* WORK INSTRUCTIONS *
Which lines below contain "xlsx"? Pull them out.

═══ GIVEN INFORMATION

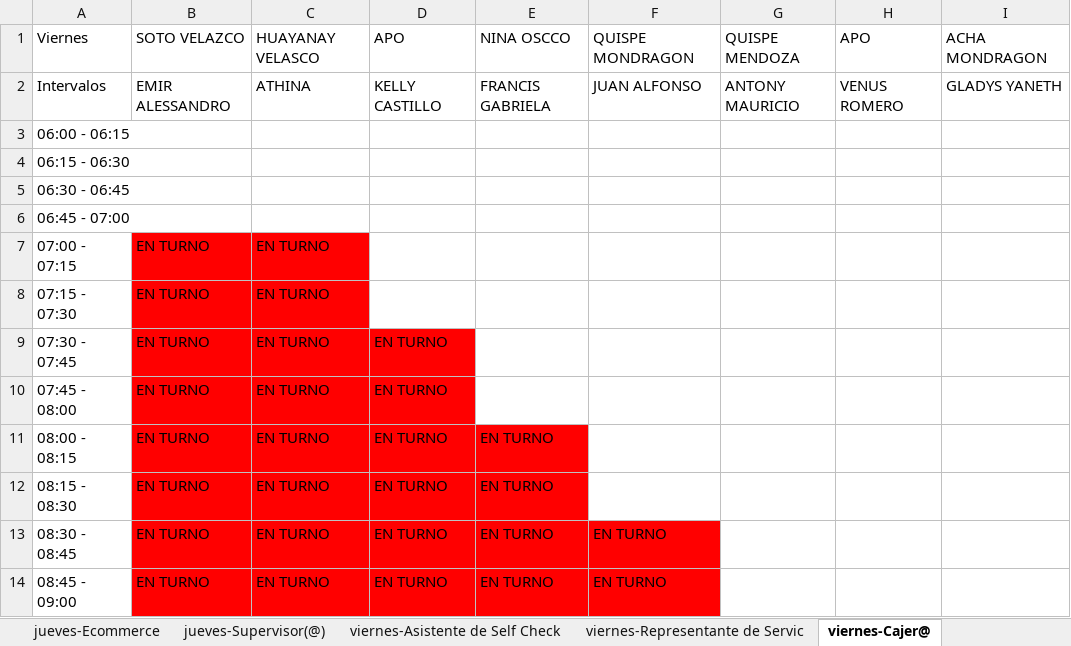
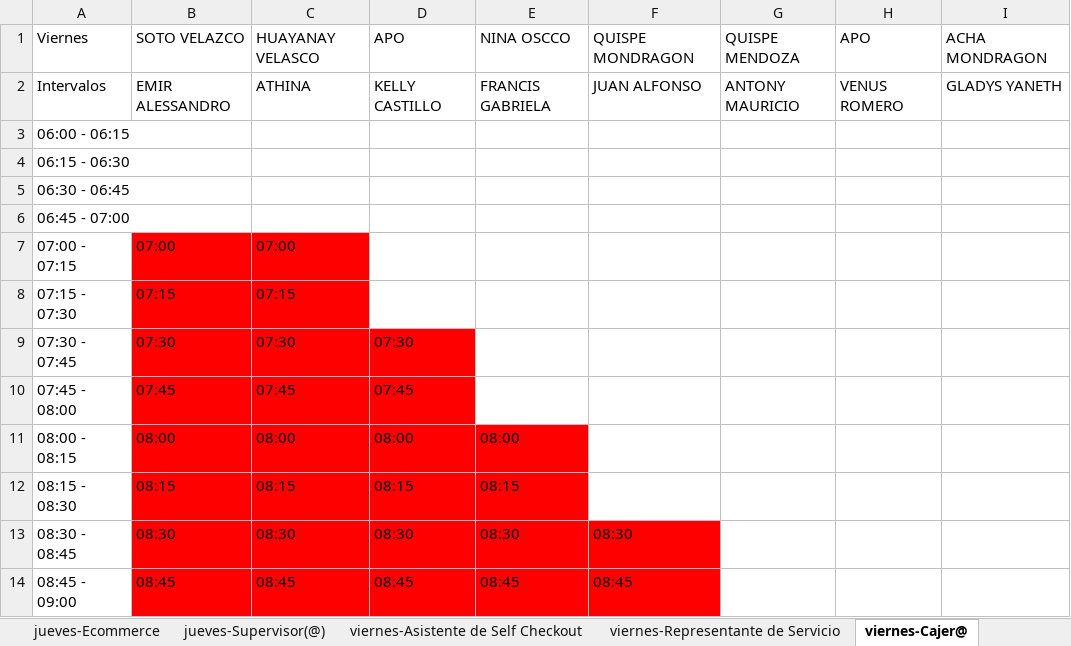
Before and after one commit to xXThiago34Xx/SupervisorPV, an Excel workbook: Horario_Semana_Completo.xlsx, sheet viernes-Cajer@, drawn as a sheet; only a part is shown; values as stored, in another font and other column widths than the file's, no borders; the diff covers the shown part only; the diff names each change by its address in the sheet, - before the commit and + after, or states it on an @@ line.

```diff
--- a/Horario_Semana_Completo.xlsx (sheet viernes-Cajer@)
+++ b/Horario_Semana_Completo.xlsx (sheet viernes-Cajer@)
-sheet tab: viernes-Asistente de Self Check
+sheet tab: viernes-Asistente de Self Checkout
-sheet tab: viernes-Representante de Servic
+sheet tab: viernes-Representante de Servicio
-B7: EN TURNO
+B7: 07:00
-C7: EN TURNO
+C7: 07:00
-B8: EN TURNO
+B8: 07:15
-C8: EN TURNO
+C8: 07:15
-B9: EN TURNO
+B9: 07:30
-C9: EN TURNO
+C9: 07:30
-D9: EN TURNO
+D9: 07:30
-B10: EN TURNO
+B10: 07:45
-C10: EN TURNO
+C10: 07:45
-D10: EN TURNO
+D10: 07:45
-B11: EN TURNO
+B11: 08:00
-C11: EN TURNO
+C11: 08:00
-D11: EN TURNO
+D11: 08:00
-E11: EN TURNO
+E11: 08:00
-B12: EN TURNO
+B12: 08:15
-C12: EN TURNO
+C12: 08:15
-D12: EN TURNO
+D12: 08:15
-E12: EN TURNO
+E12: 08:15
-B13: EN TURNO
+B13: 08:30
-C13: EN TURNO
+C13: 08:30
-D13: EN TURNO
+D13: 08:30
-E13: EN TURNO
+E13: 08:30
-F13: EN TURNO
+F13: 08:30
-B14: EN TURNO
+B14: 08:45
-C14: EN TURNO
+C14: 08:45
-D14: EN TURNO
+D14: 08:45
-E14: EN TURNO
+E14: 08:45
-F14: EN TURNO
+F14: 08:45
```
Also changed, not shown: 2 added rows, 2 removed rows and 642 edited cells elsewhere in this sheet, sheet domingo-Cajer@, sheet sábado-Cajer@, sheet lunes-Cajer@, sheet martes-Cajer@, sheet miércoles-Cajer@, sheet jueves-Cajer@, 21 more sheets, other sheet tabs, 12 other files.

══════

* ANSWER *
Before and after one commit to xXThiago34Xx/SupervisorPV, an Excel workbook: Horario_Semana_Completo.xlsx, sheet viernes-Cajer@, drawn as a sheet; only a part is shown; values as stored, in another font and other column widths than the file's, no borders; the diff covers the shown part only; the diff names each change by its address in the sheet, - before the commit and + after, or states it on an @@ line.
--- a/Horario_Semana_Completo.xlsx (sheet viernes-Cajer@)
+++ b/Horario_Semana_Completo.xlsx (sheet viernes-Cajer@)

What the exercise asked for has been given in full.